Closer is a tense thriller that weaves an interesting narrative from start to finish. Since it is written in first-person POV, we’re along for the ride with Dr. Davidson as he tries to unravel the mystery of his threatening and enigmatic stalker. He’s a sensitive and likable guy, but not without faults. As tension rises, his paranoia and anxiety begin to take their toll. Even a nightly stroll with Max, his beloved basset hound, becomes an exercise in fear.
Maguire does a great job of keeping the reader guessing. As the story progressed, I was pulled into Dr. Davidson’s thoughts. While he checked potential suspects “off the list”, it became harder and harder to determine what was reality, or some sort of paranoid delusion. The added cast of characters including his co-workers and creepy apartment groundskeeper are well fleshed out, and make for a believable mystery for Bryce to weave his way through.
I also need to comment on the accurate use of psychology and healthcare terms. Maguire’s own experience in the field and research really shined through in the prose.

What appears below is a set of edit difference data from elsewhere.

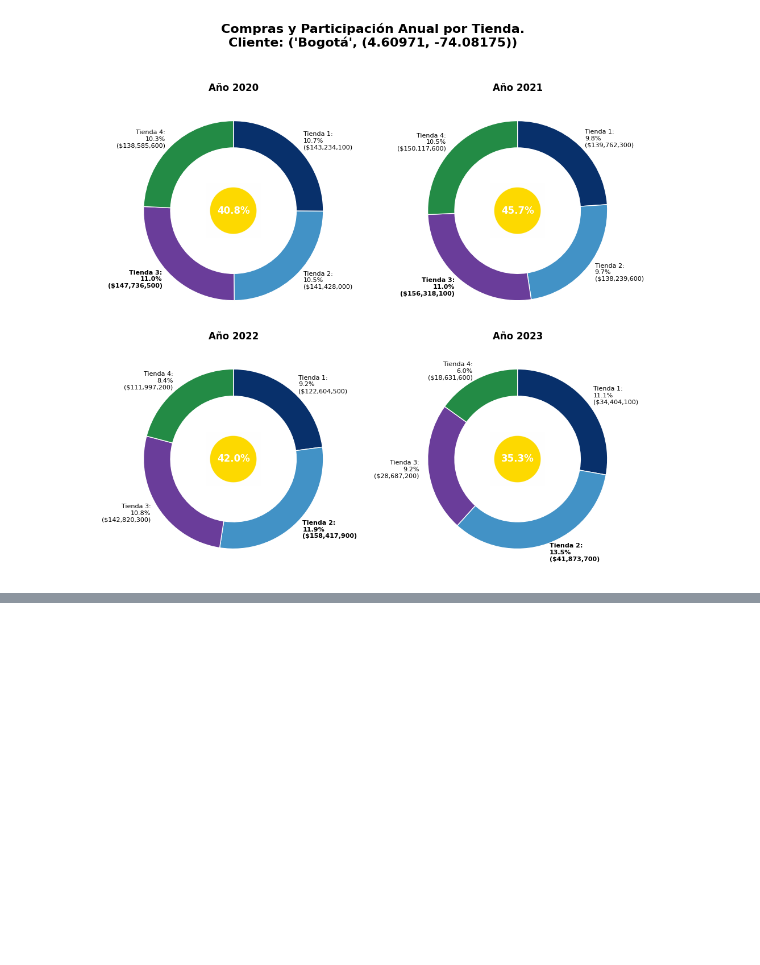
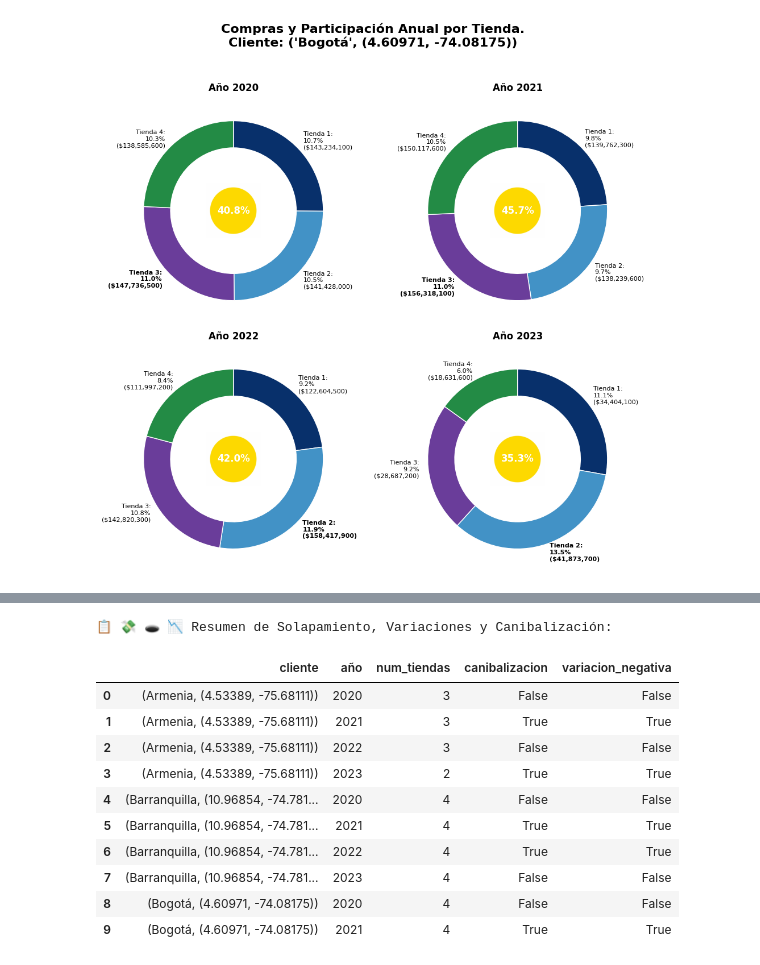
Before and after one commit to EuniceGarcia503/Challenge1_AluraStore, a Jupyter notebook: AluraStoreLatam.ipynb, the cells around one changed output, grey strips where cells are left out. Cells and saved outputs as stored; diff of their text form; code cells hidden in the pictures; blank space fills up the shorter version.

Commit message:
Agrego: Código para calcular si existe solapamiento y canibalización entre tiendas.

```diff
--- a/AluraStoreLatam.ipynb
+++ b/AluraStoreLatam.ipynb
@@ -1704,0 +1727,77 @@ print()
+# %%
+##Código para calcular si existe solapamiento y canibalización.
+# --- Preparación ---
+# Convertir de formato ancho a largo para facilitar cálculos
+df_long = df_resumen.melt(
+    id_vars=['cliente', 'tienda'],
+    value_vars=periodos_años,
+    var_name='año',
+    value_name='ventas'
+)
+
+# Asegurarnos que año sea entero
+df_long['año'] = df_long['año'].astype(int)
+
+# --- 1. Solapamiento ---
+# Contar cuántas tiendas tiene cada cliente por año
+solapamiento = (
+    df_long[df_long['ventas'] > 0]
+    .groupby(['cliente', 'año'])['tienda']
+    .nunique()
+    .reset_index()
+    .rename(columns={'tienda': 'num_tiendas'})
+)
+
+# --- 3 y 4. Variaciones y canibalización ---
+# Pivot para comparar las tiendas por año
+pivot = df_long.pivot_table(
+    index=['cliente', 'año'],
+    columns='tienda',
+    values='ventas',
+    fill_value=0
+)
+
+# Calcular la diferencia de un año a otro por tienda
+variaciones = pivot.groupby(level=0).diff().reset_index()
+
+# Identificar posible canibalización:
+# una tienda baja mientras otra sube, para el mismo cliente y año
+def detecta_canibalizacion(row):
+    valores = row[2:]  # solo las tiendas
+    caidas = valores[valores < 0].sum()
+    subidas = valores[valores > 0].sum()
+    if caidas < 0 and subidas > 0:
+        return True
+    return False
+
+variaciones['canibalizacion'] = variaciones.apply(detecta_canibalizacion, axis=1)
+
+# Seleccionamos sólo lo relevante: cliente, año y canibalización
+canibalizacion = variaciones[['cliente', 'año', 'canibalizacion']]
+
+# --- Juntar resultados ---
+# Unir solapamiento + canibalización
+resumen = solapamiento.merge(canibalizacion, on=['cliente', 'año'], how='left')
+
+# También podemos agregar una bandera de variación negativa total
+resumen['variacion_negativa'] = resumen['canibalizacion']  # opcionalmente puedes añadir más lógica
+
+# Ordenar para visualización
+resumen.sort_values(by=['cliente', 'año'], inplace=True)
+
+# --- Visualización preliminar ---
+print("\n📋 💸 🕳️ 📉 Resumen de Solapamiento, Variaciones y Canibalización:\n")
+display(resumen.head(10))  # muestra las primeras filas
+# %% [output]
+📋 💸 🕳️ 📉 Resumen de Solapamiento, Variaciones y Canibalización:
+|  | cliente | año | num_tiendas | canibalizacion | variacion_negativa |
+| 0 | (Armenia, (4.53389, -75.68111)) | 2020 | 3 | False | False |
+| 1 | (Armenia, (4.53389, -75.68111)) | 2021 | 3 | True | True |
+| 2 | (Armenia, (4.53389, -75.68111)) | 2022 | 3 | False | False |
+| 3 | (Armenia, (4.53389, -75.68111)) | 2023 | 2 | True | True |
+| 4 | (Barranquilla, (10.96854, -74.781... | 2020 | 4 | False | False |
+| 5 | (Barranquilla, (10.96854, -74.781... | 2021 | 4 | True | True |
+| 6 | (Barranquilla, (10.96854, -74.781... | 2022 | 4 | True | True |
+| 7 | (Barranquilla, (10.96854, -74.781... | 2023 | 4 | False | False |
+| 8 | (Bogotá, (4.60971, -74.08175)) | 2020 | 4 | False | False |
+| 9 | (Bogotá, (4.60971, -74.08175)) | 2021 | 4 | True | True |
```
Also changed, not shown: parts of 3 cells of this notebook.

While Closer Than You Think leads to a satisfying conclusion (no spoilers!) I have to say there were a few parts where the story dragged a bit. I also caught a few more grammar and spelling errors than I would have liked, but nothing so egregious that I was pulled out of the story.
Overall I can recommend Closer Than You Think as a strong debut offering, to anyone who enjoys psychological thrillers or the cat-and-mouse tension of a tale involving stalkers.
What I Liked:
- Likable and engaging protagonist.
- Complex, but follow-able, plot
- Good use of tension, paranoia
What I Didn’t Like:
- Story dragged a bit in places
- Book could have used another line-editing pass